As I’ve talked about before, over the years I have played a lot of games with players completely new to roleplaying games in general, and I’ve played all of those games online. I’m a software developer by trade, and a tinkerer at heart, so it was a given that I would play around with and get under the hood of Virtual Tabletops. As I played with my friends online, I was working on various tools to help speed up gameplay, and make it easier for my friends who had never played an RPG to jump into a game with me. There are lots of things that VTTs can do to help new players learn how to play an unfamiliar game, easing them into the game without buying them in rulebooks.
First and foremost, macros and token properties allow you to reduce dice rolls, complete with character statistics and bonuses, into a single button click. Want to make an attack roll? Click to have the tool roll a d20, automatically adding in your Base Attack Bonus and Strength. GM call for a Fortitude save? Click one button, and your class bonuses and Constitution modifier already accounted for. Combat break out? The GM can select all the PCs and NPCs and mash the initiative macro to have everybody roll at once, and auto-sort the list. It can take a while to get all the macros up and running, but using a pre-existing macro framework can save you that trouble.
Having a solid framework like this also allows players to learn as they go. They can mash the attack macro and contribute to the fight before they fully understand what a Base Attack Bonus is. The rolls in various VTTs can be expanded, to breakdown the formula and dice roll, allowing users to see what went into their rolls without complicating the output for everyone else. When the player is ready, they can investigate exactly where their 19 to hit that goblin came from, but until then they can just focus on decapitating it.

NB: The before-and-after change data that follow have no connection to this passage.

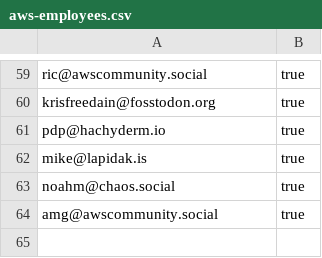
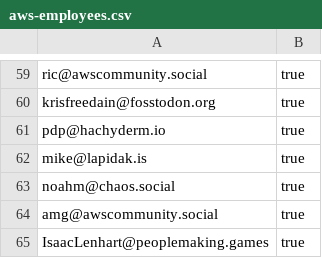
Before and after one commit to gunnargrosch/mastodon-lists, a CSV file: aws-employees.csv, drawn as a sheet; only a part is shown, gaps mark what is left out.

Commit message:
Added Isaac

```diff
--- a/aws-employees.csv
+++ b/aws-employees.csv
@@ -64 +64,2 @@ noahm@chaos.social,true
 amg@awscommunity.social,true
+IsaacLenhart@peoplemaking.games,true
```
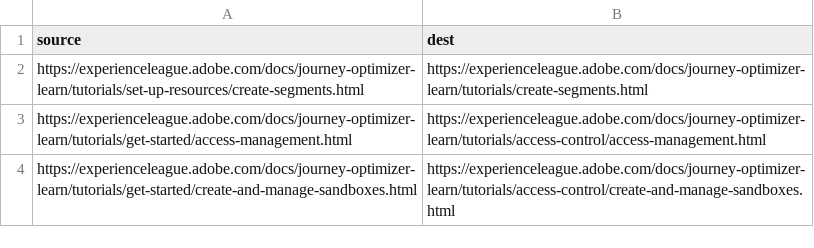
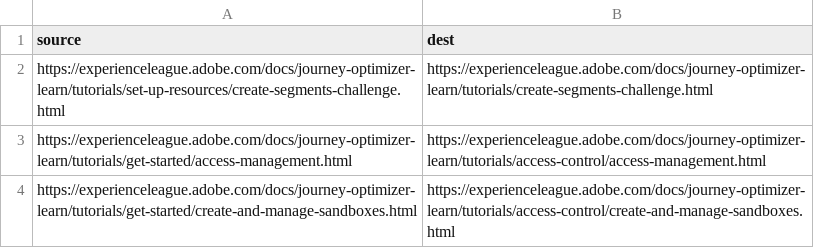
Before and after one commit to AdobeDocs/journey-optimizer-learn.it-IT, a CSV file: redirects.csv, drawn as a sheet; only a part is shown.

```diff
--- a/redirects.csv
+++ b/redirects.csv
@@ -1,3 +1,3 @@
 source,dest
-https://experienceleague.adobe.com/docs/journey-optimizer-learn/tutorials/set-up-resources/create-segments.html,https://experienceleague.adobe.com/docs/journey-optimizer-learn/tutorials/create-segments.html
+https://experienceleague.adobe.com/docs/journey-optimizer-learn/tutorials/set-up-resources/create-segments-challenge.html,https://experienceleague.adobe.com/docs/journey-optimizer-learn/tutorials/create-segments-challenge.html
 https://experienceleague.adobe.com/docs/journey-optimizer-learn/tutorials/get-started/access-management.html,https://experienceleague.adobe.com/docs/journey-optimizer-learn/tutorials/access-control/access-management.html
```
Also changed, not shown: 34 other files.
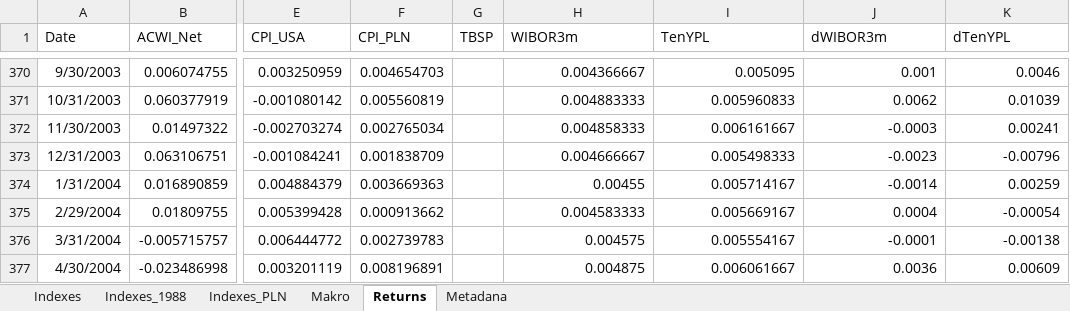
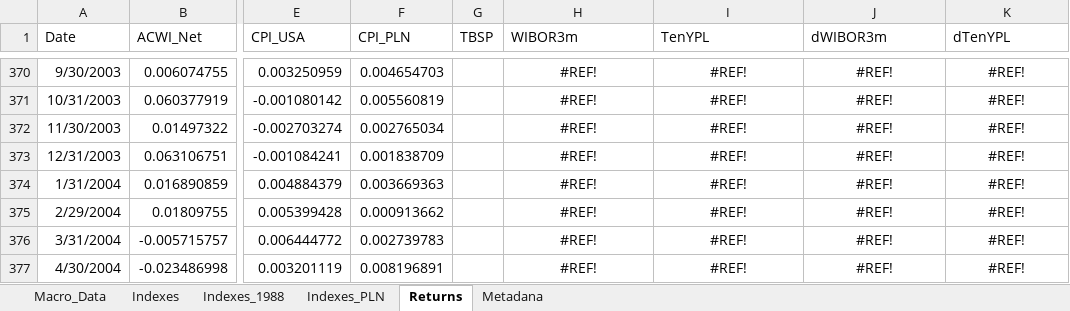
Before and after one commit to msz13/Goal-Based-Investing, an Excel workbook: julia_msp/assets_data_03.24.xlsx, sheet Returns, drawn as a sheet; only a part is shown, gaps mark what is left out; values as stored, in another font and other column widths than the file's, no borders; the diff covers the shown part only; the diff names each change by its address in the sheet, - before the commit and + after, or states it on an @@ line.

Commit message:
get fred data

```diff
--- a/julia_msp/assets_data_03.24.xlsx (sheet Returns)
+++ b/julia_msp/assets_data_03.24.xlsx (sheet Returns)
-sheet tab: Makro
+sheet tab: Macro_Data
-H370:K377 alignment: right
+H370:K377 alignment: center
-H370 (WIBOR3m): 0.004366667
+H370 (WIBOR3m): #REF!
-I370 (TenYPL): 0.005095
+I370 (TenYPL): #REF!
-J370 (dWIBOR3m): 0.001
+J370 (dWIBOR3m): #REF!
-K370 (dTenYPL): 0.0046
+K370 (dTenYPL): #REF!
-H371 (WIBOR3m): 0.004883333
+H371 (WIBOR3m): #REF!
-I371 (TenYPL): 0.005960833
+I371 (TenYPL): #REF!
-J371 (dWIBOR3m): 0.0062
+J371 (dWIBOR3m): #REF!
-K371 (dTenYPL): 0.01039
+K371 (dTenYPL): #REF!
-H372 (WIBOR3m): 0.004858333
+H372 (WIBOR3m): #REF!
-I372 (TenYPL): 0.006161667
+I372 (TenYPL): #REF!
-J372 (dWIBOR3m): -0.0003
+J372 (dWIBOR3m): #REF!
-K372 (dTenYPL): 0.00241
+K372 (dTenYPL): #REF!
-H373 (WIBOR3m): 0.004666667
+H373 (WIBOR3m): #REF!
-I373 (TenYPL): 0.005498333
+I373 (TenYPL): #REF!
-J373 (dWIBOR3m): -0.0023
+J373 (dWIBOR3m): #REF!
-K373 (dTenYPL): -0.00796
+K373 (dTenYPL): #REF!
-H374 (WIBOR3m): 0.00455
+H374 (WIBOR3m): #REF!
-I374 (TenYPL): 0.005714167
+I374 (TenYPL): #REF!
-J374 (dWIBOR3m): -0.0014
+J374 (dWIBOR3m): #REF!
-K374 (dTenYPL): 0.00259
+K374 (dTenYPL): #REF!
-H375 (WIBOR3m): 0.004583333
+H375 (WIBOR3m): #REF!
-I375 (TenYPL): 0.005669167
+I375 (TenYPL): #REF!
-J375 (dWIBOR3m): 0.0004
+J375 (dWIBOR3m): #REF!
-K375 (dTenYPL): -0.00054
+K375 (dTenYPL): #REF!
-H376 (WIBOR3m): 0.004575
+H376 (WIBOR3m): #REF!
-I376 (TenYPL): 0.005554167
+I376 (TenYPL): #REF!
-J376 (dWIBOR3m): -0.0001
+J376 (dWIBOR3m): #REF!
-K376 (dTenYPL): -0.00138
+K376 (dTenYPL): #REF!
-H377 (WIBOR3m): 0.004875
+H377 (WIBOR3m): #REF!
-I377 (TenYPL): 0.006061667
+I377 (TenYPL): #REF!
-J377 (dWIBOR3m): 0.0036
+J377 (dWIBOR3m): #REF!
-K377 (dTenYPL): 0.00609
+K377 (dTenYPL): #REF!
```
Also changed, not shown: 986 edited cells and cell formats elsewhere in this sheet, sheet Indexes_PLN, sheet Metadana, 3 other files.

Similarly, VTTs with frameworks can often be configured to show important information in various ways, my favorite of which is a small summary that appears when you hover over a character’s token. You have to be careful not to overdo it, because too much information will overwhelm people and make things hard to find, but having important statistics available so readily helps to keep players in the moment when they have to look something up. This is especially helpful when playing online with PDF or spreadsheet character sheets in another window, as moving between the VTT and a character sheet can be a little cumbersome for those without a second monitor. Putting the most important bits of information in an easy to find spot within the VTT greatly speeds things up when you need to look something up in the middle of an encounter: Just hover over the token to see!
Finally, nearly every VTT I’ve used has had an easy to use grid system, and the better ones generally come with measurement and template tools to help new players understand how far they can move, how far away the enemies are, and what their area of effect spells look like. Our group has always played fairly crunchy combat encounters where positioning is very important, and VTT features like these help new users get a good handle on it all. In between their turns, they can use the measurement tool to see how far away enemies are, and determine if they could reach them with a charge. When a player wants to cast Entangle or Burning Hands, they can play around with the template tools to draw their bursts or cones and see exactly who they can hit with their spells before they cast them. Over time, the shapes and distances become second nature.
All in all, I’ve found that virtual tabletops can help new players by simplifying things and reducing the most common rolls to a single click, presenting useful data in meaningful ways, and providing a good deal of structure to an otherwise abstract system.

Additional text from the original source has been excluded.